Saffron in our A-Z - Cooking Index
Saffron is a very costly spice, used to flavor and color food. The spice is actually the dried stigma (tiny threadlike strands) of the Crocus Sativus Linneaus.
Saffron is used all over the world to flavour and colour foods from Spanish paella to French bouillabaisse to Arabic lamb and chicken dishes to Indian dessert sauces, as well as in many Swedish and Cornish recipes, but as it's such an expensive spice, it's important to get every bit of flavor out of it. This can be achieved by either toasting and powdering the threads or steeping the saffron ahead of time in hot water or broth.
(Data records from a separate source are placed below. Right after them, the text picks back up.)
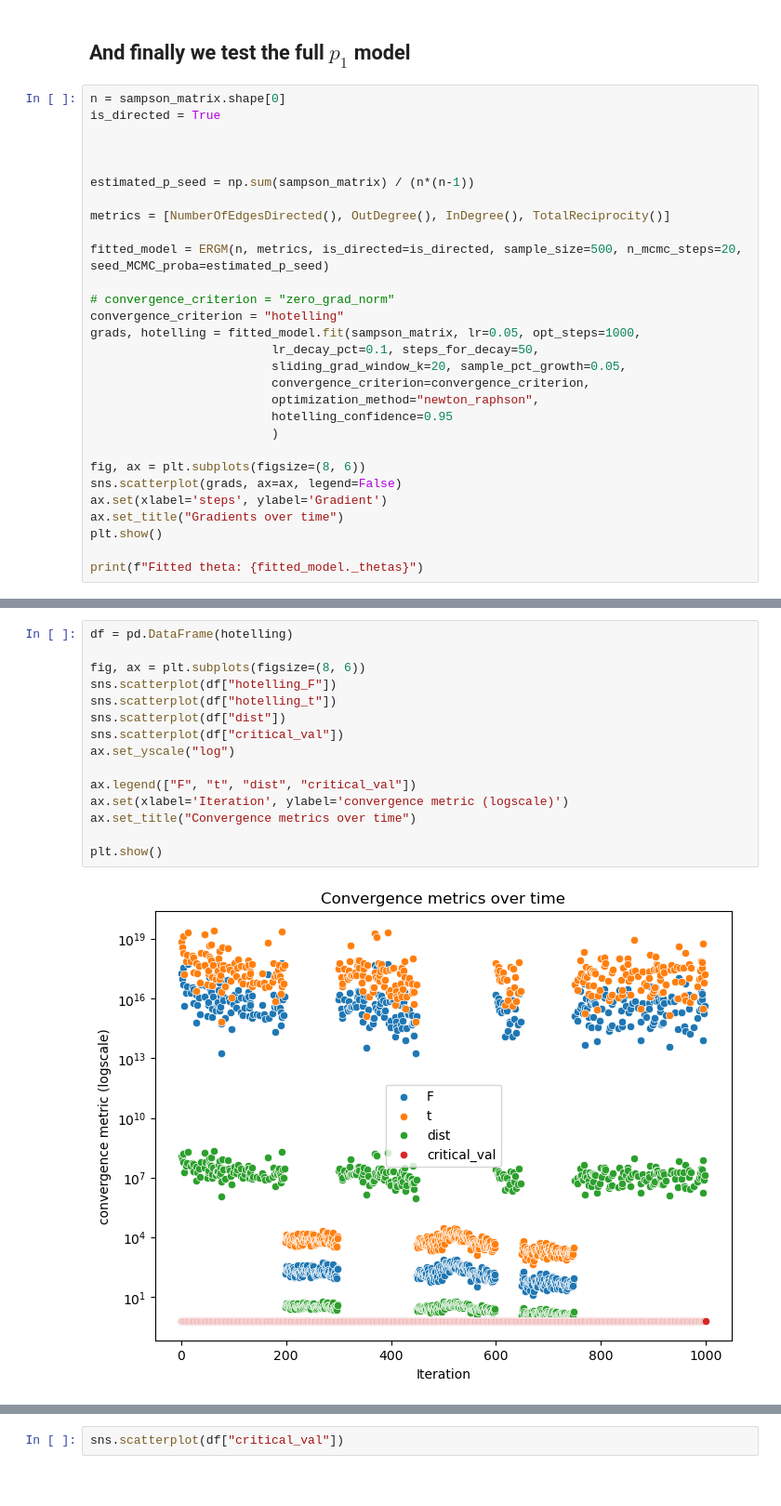
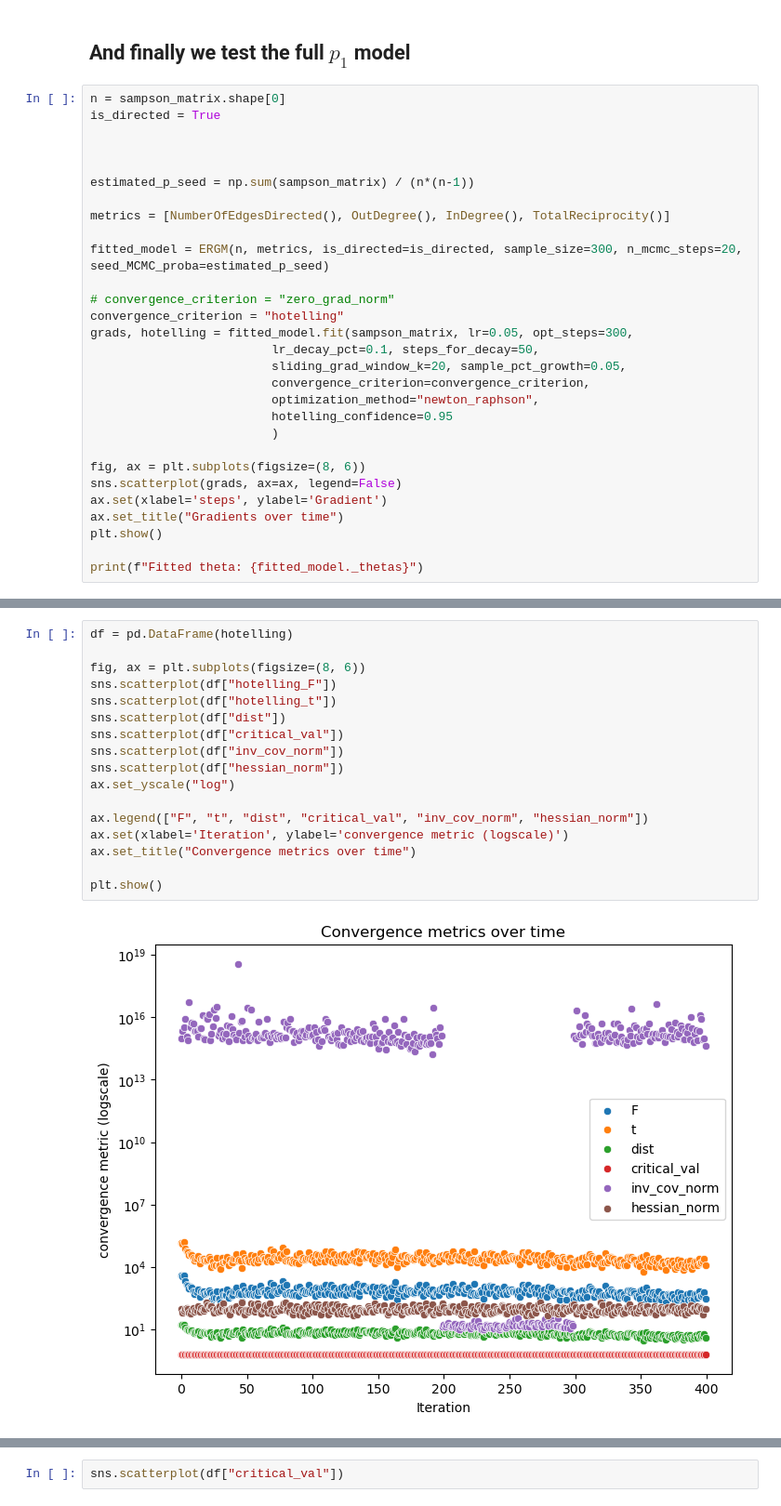
Before and after one commit to tomtalp/pyERGM, a Jupyter notebook: examples/first_example.ipynb, the cells around one changed output, grey strips where cells are left out. Shown at 93% size. Cells and saved outputs as stored; diff of their text form.

Commit message:
More fixes in cov matrix estimation

```diff
--- a/examples/first_example.ipynb
+++ b/examples/first_example.ipynb
@@ -189,11 +189,11 @@ estimated_p_seed = np.sum(sampson_matrix) / (n*(n-1))
 
 metrics = [NumberOfEdgesDirected(), OutDegree(), InDegree(), TotalReciprocity()]
 
-fitted_model = ERGM(n, metrics, is_directed=is_directed, sample_size=500, n_mcmc_steps=20, seed_MCMC_proba=estimated_p_seed)
+fitted_model = ERGM(n, metrics, is_directed=is_directed, sample_size=300, n_mcmc_steps=20, seed_MCMC_proba=estimated_p_seed)
 
 # convergence_criterion = "zero_grad_norm"
 convergence_criterion = "hotelling"
-grads, hotelling = fitted_model.fit(sampson_matrix, lr=0.05, opt_steps=1000,
+grads, hotelling = fitted_model.fit(sampson_matrix, lr=0.05, opt_steps=300,
                          lr_decay_pct=0.1, steps_for_decay=50,
                          sliding_grad_window_k=20, sample_pct_growth=0.05,
                          convergence_criterion=convergence_criterion,
@@ -244,20 +232,22 @@ Fitted theta: [-1.33916666 -0.28106367  1.64678695  0.45700705  0.18865847  1.44
 # %%
 df = pd.DataFrame(hotelling)
 
 fig, ax = plt.subplots(figsize=(8, 6))
 sns.scatterplot(df["hotelling_F"])
 sns.scatterplot(df["hotelling_t"])
 sns.scatterplot(df["dist"])
 sns.scatterplot(df["critical_val"])
+sns.scatterplot(df["inv_cov_norm"])
+sns.scatterplot(df["hessian_norm"])
 ax.set_yscale("log")
 
-ax.legend(["F", "t", "dist", "critical_val"])
+ax.legend(["F", "t", "dist", "critical_val", "inv_cov_norm", "hessian_norm"])
 ax.set(xlabel='Iteration', ylabel='convergence metric (logscale)')
 ax.set_title("Convergence metrics over time")
 
 plt.show()
 # %% [output]
-[figure, old version]
+[figure, new version]
 # %%
 true_values = {"edges":      -1.1761, "sender2":    -0.2945, "sender3":     1.4141, "sender4":     0.3662, "sender5":     0.1315, "sender6":     1.2148, "sender7":     0.6055,
 "sender8":     1.3609, "sender9":     0.6402, "sender10":    2.0639, "sender11":    1.4355, "sender12":   -0.1681, "sender13":   -0.2322, "sender14":    0.5841, "sender15":    1.8600,
```
Also changed, not shown: parts of 2 cells of this notebook, 1 other file.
Saffron's aroma is often described by connoisseurs as reminiscent of metallic honey with grassy or hay like notes, while its taste has been noted also as hay like, yet bitter. Saffron also contributes a luminous yellow orange colouring to foods. Because of the unusual taste and colouring it adds to foods, saffron is widely used in Arab, Central Asian, European, Indian, Iranian, and Moroccan cuisines.
Saffron is a native of Southern Europe. It was known to the ancient Greeks and Romans. This herb is now cultivated in Mediterranean countries, particularly in Spain, and also in Austria, France, Greece, England, Turkey, Persia, India and China. The La Macha belt of Spain is the largest producer of saffron in the world and contributes 80-90% of the world saffron production. In India the cultivation of saffron is confined to Pampore and Kistwar areas of Jammu and Kashmir, extending to nearly 4000 acres.
Ancient Greeks and Romans scattered Saffron to perfume public baths. The 13th century Crusaders brought Saffron from Asia to Europe, where it was used as a dye and condiment. In Asia, Saffron was a symbol of hospitality. In India, people used Saffron to mark themselves as members of a wealthy caste.